The World Endurance Championship has already entered the new era, that of the Hypercars, which we will see competing in the 24 Hours of Le Mans this weekend, but continues to look to the future.
The Automobile Club de l’Ouest, organizer of the Sarthe, has declared that starting from 2025 there will be a new category based on a single-make chassis, jointly developed by Red Bull Advanced Technologies and Oreca, has been designed to exploit hydrogen propulsion at starting in 2025. Performance will be put on a par with the Hypercar class.

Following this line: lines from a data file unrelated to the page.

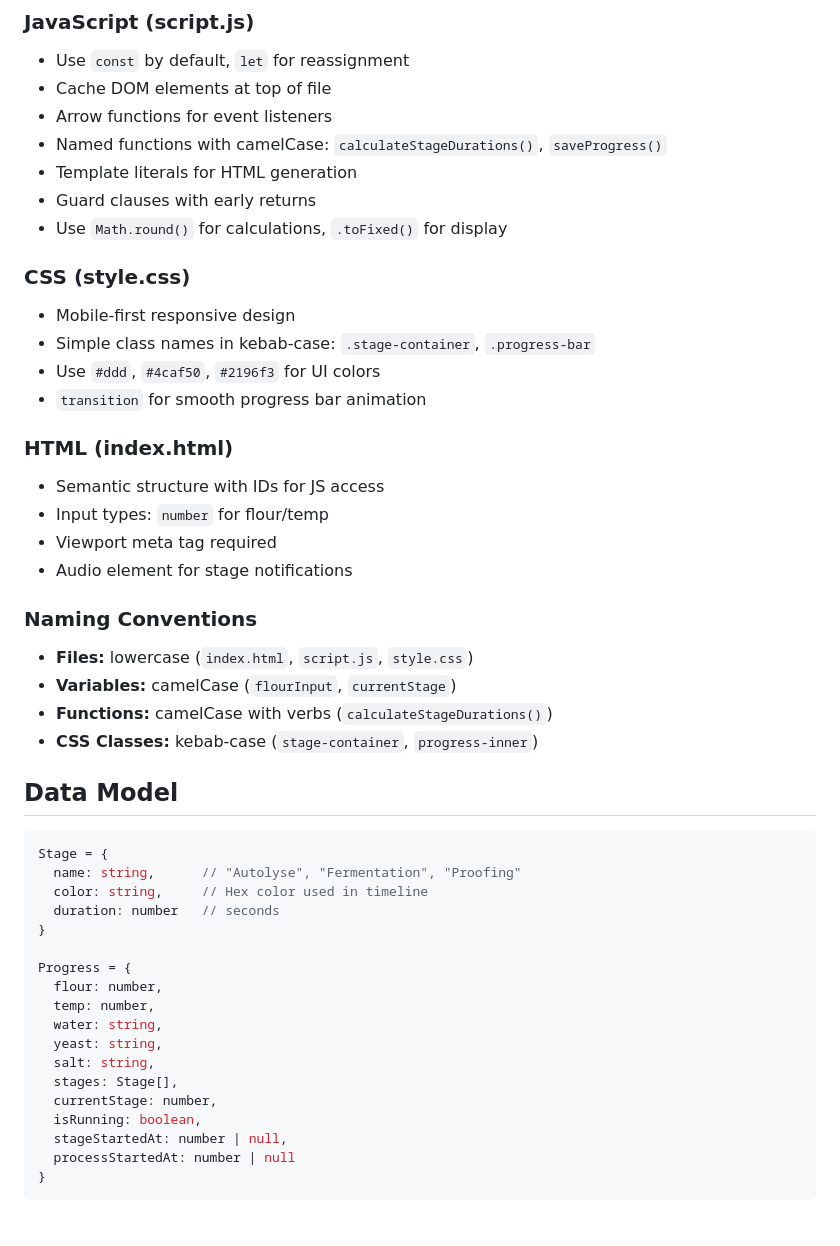
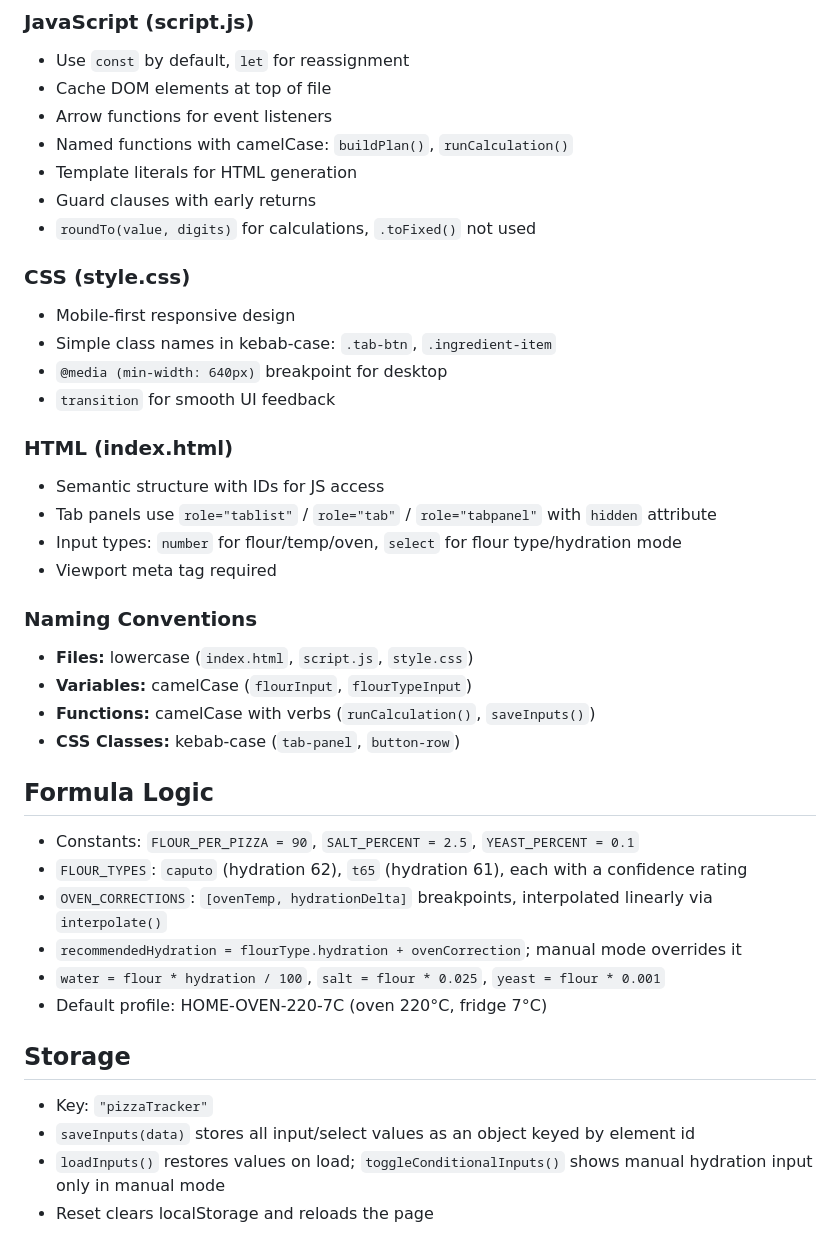
Before and after one commit to nandadevi1/pizza, a Markdown page: AGENTS.md, the part around one of its changes. Rendered like a GitHub page; blank space fills up the shorter version.

Commit message:
Update AGENTS.md for pizza 2.0 calculator

````diff
--- a/AGENTS.md
+++ b/AGENTS.md
@@ -41,48 +40,40 @@ npx serve .
 - Use `const` by default, `let` for reassignment
 - Cache DOM elements at top of file
 - Arrow functions for event listeners
-- Named functions with camelCase: `calculateStageDurations()`, `saveProgress()`
+- Named functions with camelCase: `buildPlan()`, `runCalculation()`
 - Template literals for HTML generation
 - Guard clauses with early returns
-- Use `Math.round()` for calculations, `.toFixed()` for display
+- `roundTo(value, digits)` for calculations, `.toFixed()` not used
 
 ### CSS (style.css)
 - Mobile-first responsive design
-- Simple class names in kebab-case: `.stage-container`, `.progress-bar`
-- Use `#ddd`, `#4caf50`, `#2196f3` for UI colors
-- `transition` for smooth progress bar animation
+- Simple class names in kebab-case: `.tab-btn`, `.ingredient-item`
+- `@media (min-width: 640px)` breakpoint for desktop
+- `transition` for smooth UI feedback
 
 ### HTML (index.html)
 - Semantic structure with IDs for JS access
-- Input types: `number` for flour/temp
+- Tab panels use `role="tablist"` / `role="tab"` / `role="tabpanel"` with `hidden` attribute
+- Input types: `number` for flour/temp/oven, `select` for flour type/hydration mode
 - Viewport meta tag required
-- Audio element for stage notifications
 
 ### Naming Conventions
 - **Files:** lowercase (`index.html`, `script.js`, `style.css`)
-- **Variables:** camelCase (`flourInput`, `currentStage`)
-- **Functions:** camelCase with verbs (`calculateStageDurations()`)
-- **CSS Classes:** kebab-case (`stage-container`, `progress-inner`)
+- **Variables:** camelCase (`flourInput`, `flourTypeInput`)
+- **Functions:** camelCase with verbs (`runCalculation()`, `saveInputs()`)
+- **CSS Classes:** kebab-case (`tab-panel`, `button-row`)
 
-## Data Model
-```javascript
-Stage = {
-  name: string,      // "Autolyse", "Fermentation", "Proofing"
-  color: string,     // Hex color used in timeline
-  duration: number   // seconds
-}
+## Formula Logic
+- Constants: `FLOUR_PER_PIZZA = 90`, `SALT_PERCENT = 2.5`, `YEAST_PERCENT = 0.1`
+- `FLOUR_TYPES`: `caputo` (hydration 62), `t65` (hydration 61), each with a confidence rating
+- `OVEN_CORRECTIONS`: `[ovenTemp, hydrationDelta]` breakpoints, interpolated linearly via `interpolate()`
+- `recommendedHydration = flourType.hydration + ovenCorrection`; manual mode overrides it
+- `water = flour * hydration / 100`, `salt = flour * 0.025`, `yeast = flour * 0.001`
+- Default profile: HOME-OVEN-220-7C (oven 220°C, fridge 7°C)
 
-Progress = {
-  flour: number,
-  temp: number,
-  water: string,
-  yeast: string,
-  salt: string,
-  stages: Stage[],
-  currentStage: number,
-  isRunning: boolean,
-  stageStartedAt: number | null,
-  processStartedAt: number | null
-}
-```
+## Storage
+- Key: `"pizzaTracker"`
+- `saveInputs(data)` stores all input/select values as an object keyed by element id
+- `loadInputs()` restores values on load; `toggleConditionalInputs()` shows manual hydration input only in manual mode
+- Reset clears localStorage and reloads the page
 
````
Also changed, not shown: other parts of AGENTS.md (+13 -42 lines).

“With the regulations that we will have, on paper it will be possible to do something like this,” said the president of the ACO, Pierre Fillon. “After that we will have to talk to the constructors. Maybe they will need some time to be able to compete.”
Fillon pointed to Audi’s 2006 Le Mans victory with an R10 TDI LMP1 turbodiesel car as proof that new technologies can be immediately successful. He also revealed that there were 8 houses around the table that discussed the regulation for the hydrogen class.
“We are working with 8 manufacturers and expect to have three already in the first year of the category”, Fillon continued. The manufacturers that will enter the hydrogen class will have to use a specific chassis and an electric powertrain developed by the Franco-Swiss group GreenGT, but will have the freedom to develop fuel cell technology.
Fillon revealed that the COVID pandemic meant that the introduction of the hydrogen class was postponed for a year, and also explained that this caused delays in the joint venture program between ACO and GreenGT to develop a great deal of technology for the class under the banner of the mission H24.
“COVID has created a lot of problems for us and we have lost a year of development with the H24 program,” he said. “We talked with the manufacturers and the supplier and decided to reduce the class.”
FIllon revealed that a second GreenGT test car had only completed 500 kilometers since it was first shown at last year’s 24 Hours of Le Mans.
He said that was the plan for the car, based on an LMP3 chassis. That is to take part in the free practice of the last two rounds of the Michelin-sponsored Le Mans Cup for the LMP3 and GT3 cars.
The hope is that the car, which is lighter than its progenitor and has a revised powertrain and cooling, will be ready for the September round of Spa for the ELMS.
Fillon said that if all goes according to plan, the car will start racing by invitation next year. The original test car, the LMPH2G, launched in 2018, will take a demonstration lap before the start of the 24 Hours of Le Mans this weekend. Leading it will be Stéphane Richelmi, one of the three test drivers of the project together with Stoffel Vandoorne and Norman Nato.
TotalEnergies, a fuel supplier for the WEC, is developing what has been described as a fully renewable biofuel for use in the series next year. This will be derived from agricultural waste and the wine industry.
FIA President Jean Todt said: “Endurance racing, by its very nature, has always been an excellent platform for research and development and it is an important milestone for the WEC to move to 100% sustainable fuel.”
“The main objective of the FIA is to implement sustainable energy sources in all its motorsport disciplines, thus paving the way for the reduction of CO2 emissions, perfectly reflecting our racing strategy, on the road.”